START Records for this task

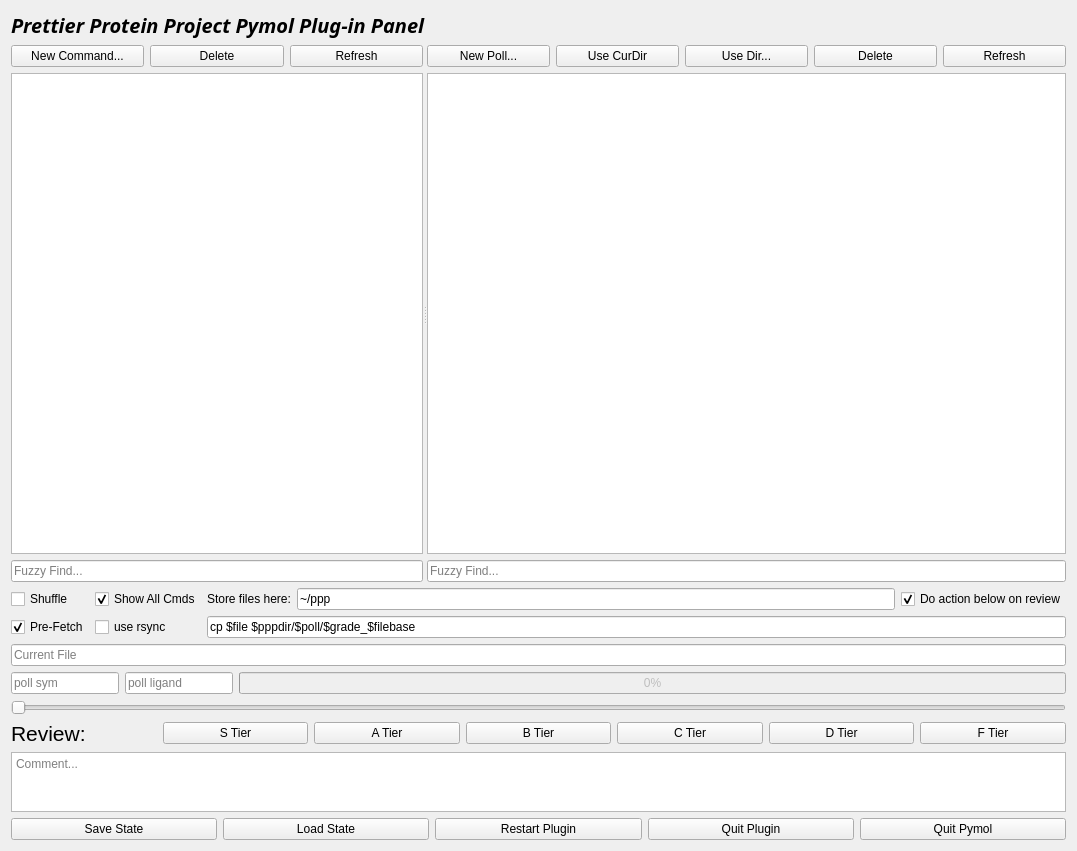
baker-laboratory/ipd, file ipd/ppp/plugin/ppppp/gui_grid_main.ui: the form before one commit.
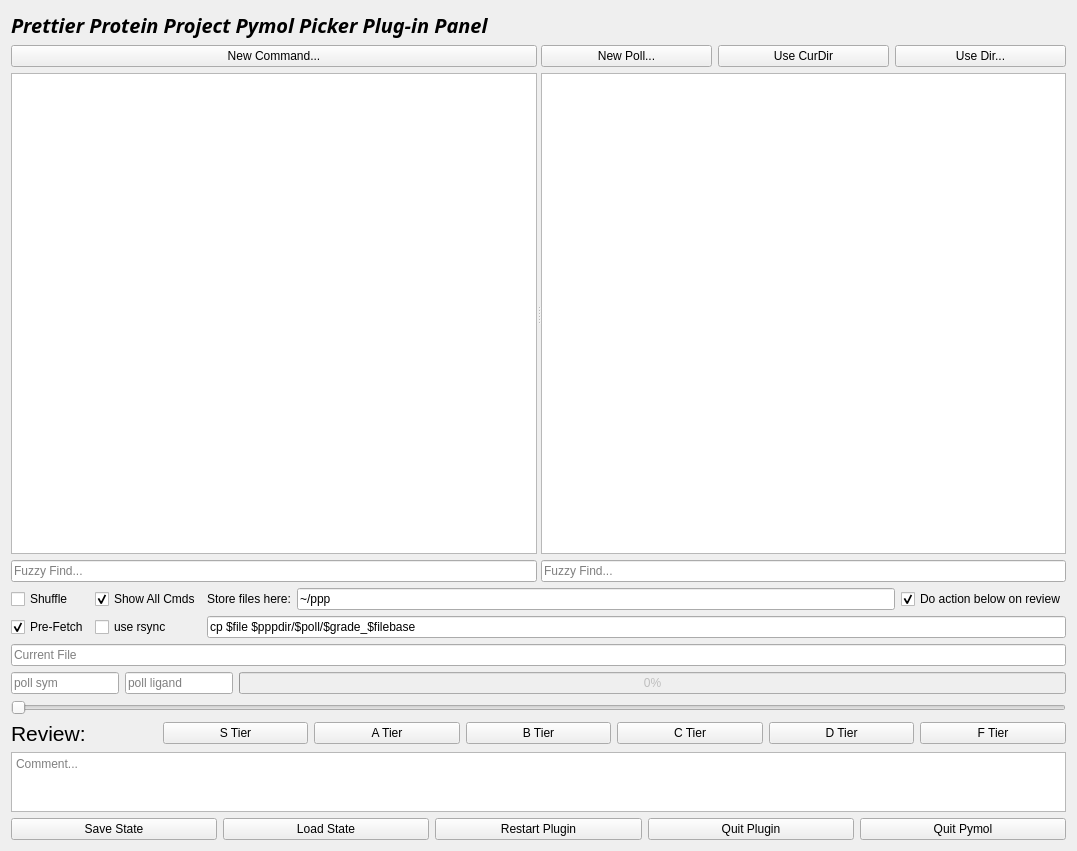
The form after the commit.

What changed in the file:
```diff
--- a/ipd/ppp/plugin/ppppp/gui_grid_main.ui
+++ b/ipd/ppp/plugin/ppppp/gui_grid_main.ui
@@ -87,7 +87,7 @@
         </font>
        </property>
        <property name="text">
-        <string>Prettier Protein Project Pymol Plug-in Panel</string>
+        <string>Prettier Protein Project Pymol Picker Plug-in Panel</string>
        </property>
       </widget>
      </item>
@@ -110,26 +110,6 @@
              </property>
             </widget>
            </item>
-           <item>
-            <widget class="QPushButton" name="button_delopt">
-             <property name="toolTip">
-              <string>&lt;html&gt;&lt;head/&gt;&lt;body&gt;&lt;p&gt;delete the selected command. will only delete from the server if you are the same user who created it.&lt;/p&gt;&lt;/body&gt;&lt;/html&gt;</string>
-             </property>
-             <property name="text">
-              <string>Delete</string>
-             </property>
-            </widget>
-           </item>
-           <item>
-            <widget class="QPushButton" name="button_refresh_cmds">
-             <property name="toolTip">
-              <string>&lt;html&gt;&lt;head/&gt;&lt;body&gt;&lt;p&gt;get new command list from the server&lt;/p&gt;&lt;/body&gt;&lt;/html&gt;</string>
-             </property>
-             <property name="text">
-              <string>Refresh</string>
-             </property>
-            </widget>
-           </item>
           </layout>
          </item>
          <item>
@@ -193,26 +173,6 @@
                </property>
               </widget>
              </item>
-             <item>
-              <widget class="QPushButton" name="button_delpoll">
-               <property name="toolTip">
-                <string>&lt;html&gt;&lt;head/&gt;&lt;body&gt;&lt;p&gt;delete the selected poll. will only delete poll from the server if you are the creator&lt;/p&gt;&lt;/body&gt;&lt;/html&gt;</string>
-               </property>
-               <property name="text">
-                <string>Delete</string>
-               </property>
-              </widget>
-             </item>
-             <item>
-              <widget class="QPushButton" name="button_refresh_polls">
-               <property name="toolTip">
-                <string>&lt;html&gt;&lt;head/&gt;&lt;body&gt;&lt;p&gt;reload polls from the server&lt;/p&gt;&lt;/body&gt;&lt;/html&gt;</string>
-               </property>
-               <property name="text">
-                <string>Refresh</string>
-               </property>
-              </widget>
-             </item>
             </layout>
            </item>
            <item>
```
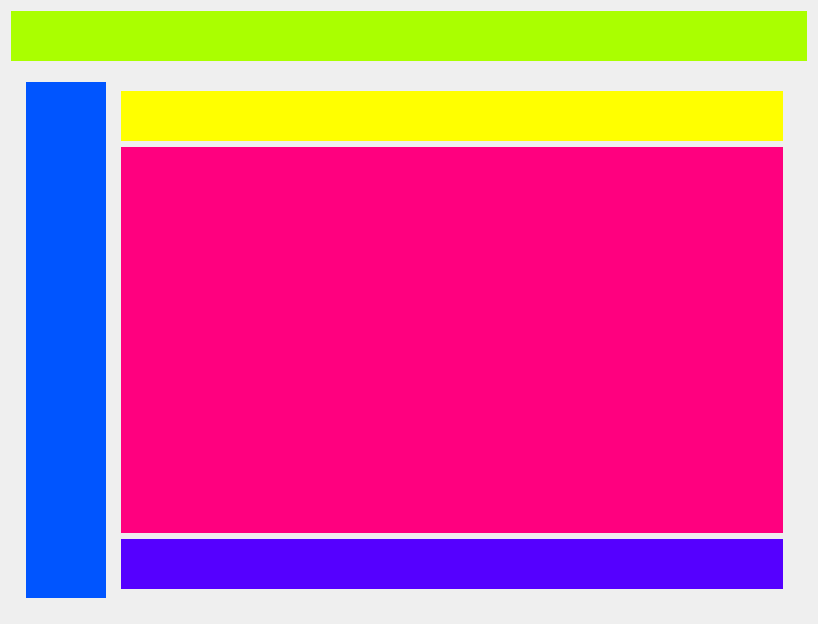
Before: the Qt Designer form KFileDialog/kfiledialog.ui in CryFeiFei/KFileDialog, drawn with Qt 5.
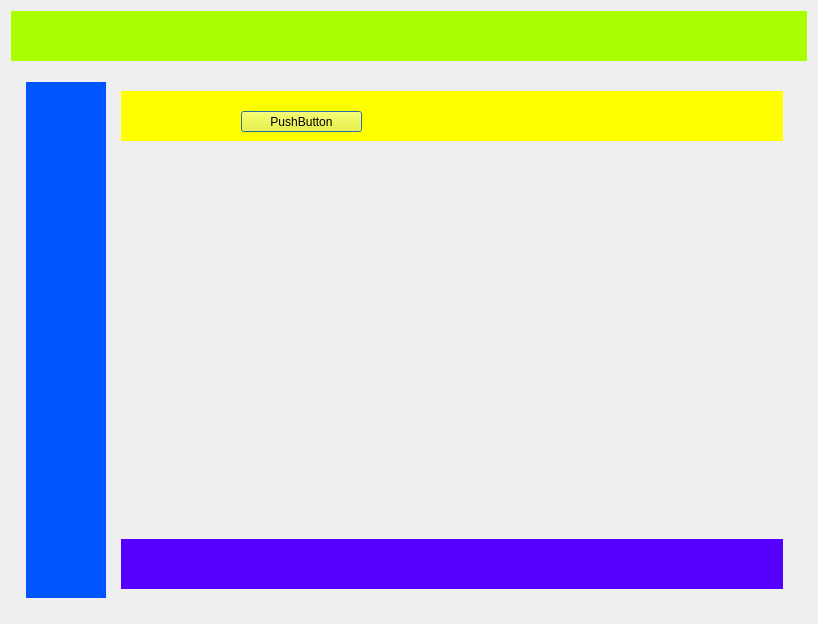
After: the same form once the commit is applied. Custom widgets are drawn as their Qt base class.

```diff
--- a/KFileDialog/kfiledialog.ui
+++ b/KFileDialog/kfiledialog.ui
@@ -103,13 +103,43 @@
                <property name="styleSheet">
                 <string notr="true">background-color: rgb(255, 255, 0);</string>
                </property>
+               <widget class="QPushButton" name="pushButton">
+                <property name="geometry">
+                 <rect>
+                  <x>120</x>
+                  <y>20</y>
+                  <width>121</width>
+                  <height>21</height>
+                 </rect>
+                </property>
+                <property name="text">
+                 <string>PushButton</string>
+                </property>
+               </widget>
               </widget>
              </item>
              <item>
               <widget class="QWidget" name="mainWidget" native="true">
                <property name="styleSheet">
-                <string notr="true">background-color: rgb(255, 0, 127);</string>
+                <string notr="true"/>
                </property>
+               <layout class="QVBoxLayout" name="verticalLayout_5">
+                <item>
+                 <layout class="QVBoxLayout" name="mainWidgetLayout">
+                  <item>
+                   <widget class="KStackWidget" name="stackedWidget">
+                    <property name="palette">
+                     <palette>
+                      <active/>
+                      <inactive/>
+                      <disabled/>
+                     </palette>
+                    </property>
+                   </widget>
+                  </item>
+                 </layout>
+                </item>
+               </layout>
               </widget>
              </item>
              <item>
@@ -143,6 +173,14 @@
    </item>
   </layout>
  </widget>
+ <customwidgets>
+  <customwidget>
+   <class>KStackWidget</class>
+   <extends>QStackedWidget</extends>
+   <header>kstackwidget.h</header>
+   <container>1</container>
+  </customwidget>
+ </customwidgets>
  <resources/>
  <connections/>
 </ui>
```
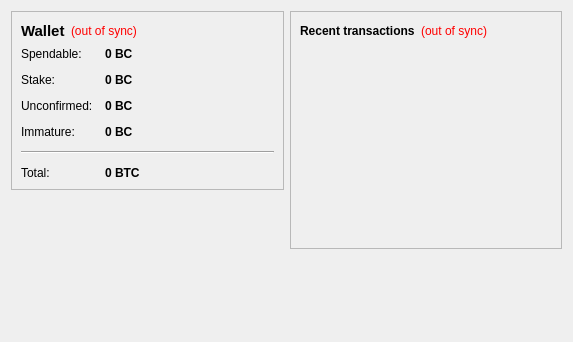
This is src/qt/forms/overviewpage.ui in bogatyrov/valorbit as Qt 5 draws it before an edit. The edited form follows.
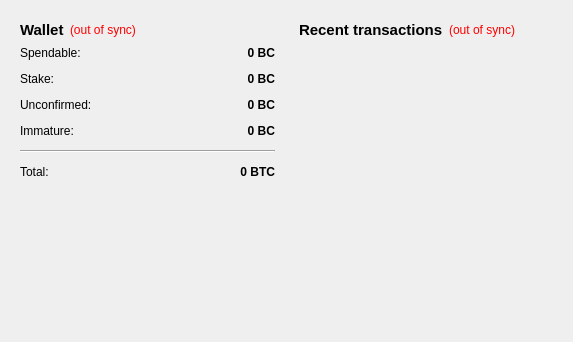
This is the edited form.

The edit to the form file:
```diff
--- a/src/qt/forms/overviewpage.ui
+++ b/src/qt/forms/overviewpage.ui
@@ -17,13 +17,7 @@
    <item>
     <layout class="QVBoxLayout" name="verticalLayout_2">
      <item>
-      <widget class="QFrame" name="frame">
-       <property name="frameShape">
-        <enum>QFrame::StyledPanel</enum>
-       </property>
-       <property name="frameShadow">
-        <enum>QFrame::Raised</enum>
-       </property>
+      <widget class="QWidget" name="widget" native="true">
        <layout class="QVBoxLayout" name="verticalLayout_4">
         <item>
          <layout class="QHBoxLayout" name="horizontalLayout_4">
@@ -107,6 +101,9 @@
             <property name="text">
              <string notr="true">0 BC</string>
             </property>
+            <property name="alignment">
+             <set>Qt::AlignRight|Qt::AlignTrailing|Qt::AlignVCenter</set>
+            </property>
             <property name="textInteractionFlags">
              <set>Qt::LinksAccessibleByMouse|Qt::TextSelectableByKeyboard|Qt::TextSelectableByMouse</set>
             </property>
@@ -136,6 +133,9 @@
             <property name="text">
              <string notr="true">0 BC</string>
             </property>
+            <property name="alignment">
+             <set>Qt::AlignRight|Qt::AlignTrailing|Qt::AlignVCenter</set>
+            </property>
             <property name="textInteractionFlags">
              <set>Qt::LinksAccessibleByMouse|Qt::TextSelectableByKeyboard|Qt::TextSelectableByMouse</set>
             </property>
@@ -165,6 +165,9 @@
             <property name="text">
              <string notr="true">0 BC</string>
             </property>
+            <property name="alignment">
+             <set>Qt::AlignRight|Qt::AlignTrailing|Qt::AlignVCenter</set>
+            </property>
             <property name="textInteractionFlags">
              <set>Qt::LinksAccessibleByMouse|Qt::TextSelectableByKeyboard|Qt::TextSelectableByMouse</set>
             </property>
@@ -191,6 +194,9 @@
             <property name="text">
              <string notr="true">0 BC</string>
             </property>
+            <property name="alignment">
+             <set>Qt::AlignRight|Qt::AlignTrailing|Qt::AlignVCenter</set>
+            </property>
             <property name="textInteractionFlags">
              <set>Qt::LinksAccessibleByMouse|Qt::TextSelectableByKeyboard|Qt::TextSelectableByMouse</set>
             </property>
@@ -227,6 +233,9 @@
             <property name="text">
              <string notr="true">0 BTC</string>
             </property>
+            <property name="alignment">
+             <set>Qt::AlignRight|Qt::AlignTrailing|Qt::AlignVCenter</set>
+            </property>
             <property name="textInteractionFlags">
              <set>Qt::LinksAccessibleByMouse|Qt::TextSelectableByKeyboard|Qt::TextSelectableByMouse</set>
             </property>
@@ -255,18 +264,19 @@
    <item>
     <layout class="QVBoxLayout" name="verticalLayout_3">
      <item>
-      <widget class="QFrame" name="frame_2">
-       <property name="frameShape">
-        <enum>QFrame::StyledPanel</enum>
-       </property>
-       <property name="frameShadow">
-        <enum>QFrame::Raised</enum>
-       </property>
+      <widget class="QWidget" name="widget_2" native="true">
        <layout class="QVBoxLayout" name="verticalLayout">
         <item>
          <layout class="QHBoxLayout" name="horizontalLayout_2">
           <item>
            <widget class="QLabel" name="label_4">
+            <property name="font">
+             <font>
+              <pointsize>11</pointsize>
+              <weight>75</weight>
+              <bold>true</bold>
+             </font>
+            </property>
             <property name="text">
              <string>&lt;b&gt;Recent transactions&lt;/b&gt;</string>
             </property>
@@ -325,19 +335,6 @@
        </layout>
       </widget>
      </item>
-     <item>
-      <spacer name="verticalSpacer_2">
-       <property name="orientation">
-        <enum>Qt::Vertical</enum>
-       </property>
-       <property name="sizeHint" stdset="0">
-        <size>
-         <width>20</width>
-         <height>40</height>
-        </size>
-       </property>
-      </spacer>
-     </item>
     </layout>
    </item>
   </layout>
```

END Records for this task

* _Exercise_
Across the records, count the lines that contain the word "QVBoxLayout" and give that figure alone.

* _Completed task_
6